The National Psoriasis Foundation was created in 1967 by volunteers. For more than 50 years, patients, families, friends, scientists and health care providers have pitched in to help our cause. Volunteering takes many forms, from following us on Facebook to running with Team NPF to sharing your story with the people who represent you at the state and federal levels.
In this series, you’ll meet a crew who, in their own quiet, steady way, have been working hard to help everyone with psoriasis and psoriatic arthritis. Today: Michelle Strangis.
Michelle Strangis is one of those lawyers who decided early on not to practice law. She has instead used her training to reinforce her real calling: diplomacy. Strangis worked for 26 years for the Minnesota Department of Health on state health policies. She spent five of those years writing the first licensure system for occupational therapists.
Around the time she retired in 2018, she received an email from NPF asking if any Minnesota residents had been denied insurance coverage for a physician-prescribed drug. “That’s exactly what happened to me!” says Strangis, who has been coping with psoriasis since she was 35. “I had had a bad experience with step therapy. In that case, I used my skills as a lawyer, calling out the improprieties of the process, to help win my appeal.”
Strangis answered the email and instantly became a volunteer. “It’s always better to change policy as opposed to going to war with insurers, patient by patient,” she says. “I know how effective policy is at addressing large-scale issues. A policy is like a blanket. It’s for everybody.”
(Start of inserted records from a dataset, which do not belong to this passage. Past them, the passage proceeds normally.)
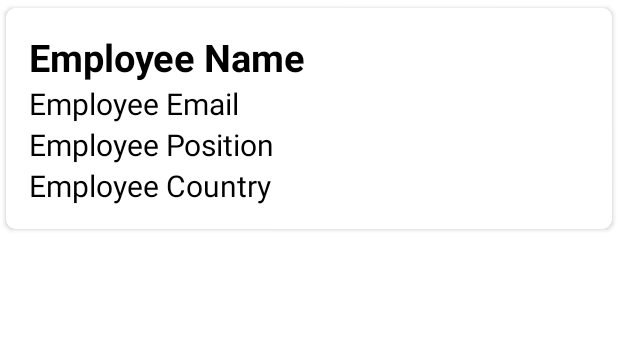
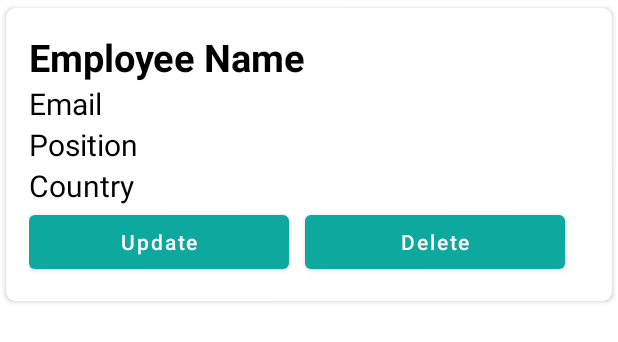
Before and after one commit to danielkim2711/mobile-assignment-two, an Android app: the layout main_item.xml on its own in the app's theme, with its tools: preview values and no code run, on a phone screen of 412 x 824 dp. Shown: the top 342 px of the screen. Run offline under Robolectric (Android 15) with nearby library versions, the phone set to English and light mode, and no system bars.

Commit message:
Define update pannel

```diff
--- a/app/build.gradle
+++ b/app/build.gradle
@@ -35,7 +35,9 @@ dependencies {
     implementation 'androidx.constraintlayout:constraintlayout:2.1.1'
     implementation 'com.google.firebase:firebase-database:20.0.2'
 
+    // Firebase and DialogPlus
     implementation 'com.firebaseui:firebase-ui-database:8.0.0'
+    implementation 'com.orhanobut:dialogplus:1.11@aar'
 
     testImplementation 'junit:junit:4.+'
     androidTestImplementation 'androidx.test.ext:junit:1.1.3'
--- a/app/src/main/res/layout/main_item.xml
+++ b/app/src/main/res/layout/main_item.xml
@@ -25,7 +25,7 @@
             android:layout_width="match_parent"
             android:layout_height="wrap_content"
             android:id="@+id/tvEmail"
-            android:text="Employee Email"
+            android:text="Email"
             android:layout_below="@+id/tvName"
             android:textSize="20sp"
             android:textColor="@color/black" />
@@ -34,7 +34,7 @@
             android:layout_width="match_parent"
             android:layout_height="wrap_content"
             android:id="@+id/tvPosition"
-            android:text="Employee Position"
+            android:text="Position"
             android:layout_below="@+id/tvEmail"
             android:textSize="20sp"
             android:textColor="@color/black" />
@@ -43,11 +43,35 @@
             android:layout_width="match_parent"
             android:layout_height="wrap_content"
             android:id="@+id/tvCountry"
-            android:text="Employee Country"
+            android:text="Country"
             android:layout_below="@+id/tvPosition"
             android:textSize="20sp"
             android:textColor="@color/black" />
 
+        <LinearLayout
+            android:layout_below="@+id/tvCountry"
+            android:layout_width="match_parent"
+            android:layout_height="wrap_content"
+            android:orientation="horizontal">
+
+            <Button
+                android:id="@+id/btnUpdate"
+                android:layout_width="173dp"
+                android:layout_height="wrap_content"
+                android:layout_marginRight="5dp"
+                android:text="Update"
+                android:textAllCaps="false" />
+
+            <Button
+                android:id="@+id/btnDelete"
+                android:layout_width="173dp"
+                android:layout_height="wrap_content"
+                android:layout_marginLeft="5dp"
+                android:text="Delete"
+                android:textAllCaps="false" />
+
+        </LinearLayout>
+
     </RelativeLayout>
 
 </androidx.cardview.widget.CardView>
--- a/app/src/main/res/values/colors.xml
+++ b/app/src/main/res/values/colors.xml
@@ -1,8 +1,8 @@
 <?xml version="1.0" encoding="utf-8"?>
 <resources>
     <color name="purple_200">#FFBB86FC</color>
-    <color name="purple_500">#FF6200EE</color>
-    <color name="purple_700">#FF3700B3</color>
+    <color name="purple_500">#0DA89E</color>
+    <color name="purple_700">#00688B</color>
     <color name="teal_200">#FF03DAC5</color>
     <color name="teal_700">#FF018786</color>
     <color name="black">#FF000000</color>
```
Also changed, not shown: app/src/main/java/cs/daniel/mobileassignmenttwo/MainAdapter.java (+25 -0 lines), app/src/main/res/drawable/rounded.xml (added, +10 -0 lines), app/src/main/res/layout/update_popup.xml (added, +101 -0 lines).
She hit the ground running. Her first patient advocacy event was Capitol Hill Day in March 2018. Today, Michelle is a member of NPF's Advocacy Committee and continues to advocate for step therapy reform at the federal level.
Strangis’ two priorities going into retirement were preparing to downsize and traveling, but now she’s added volunteering with NPF as she advocates for her own cause.
Photo: Diana Yepez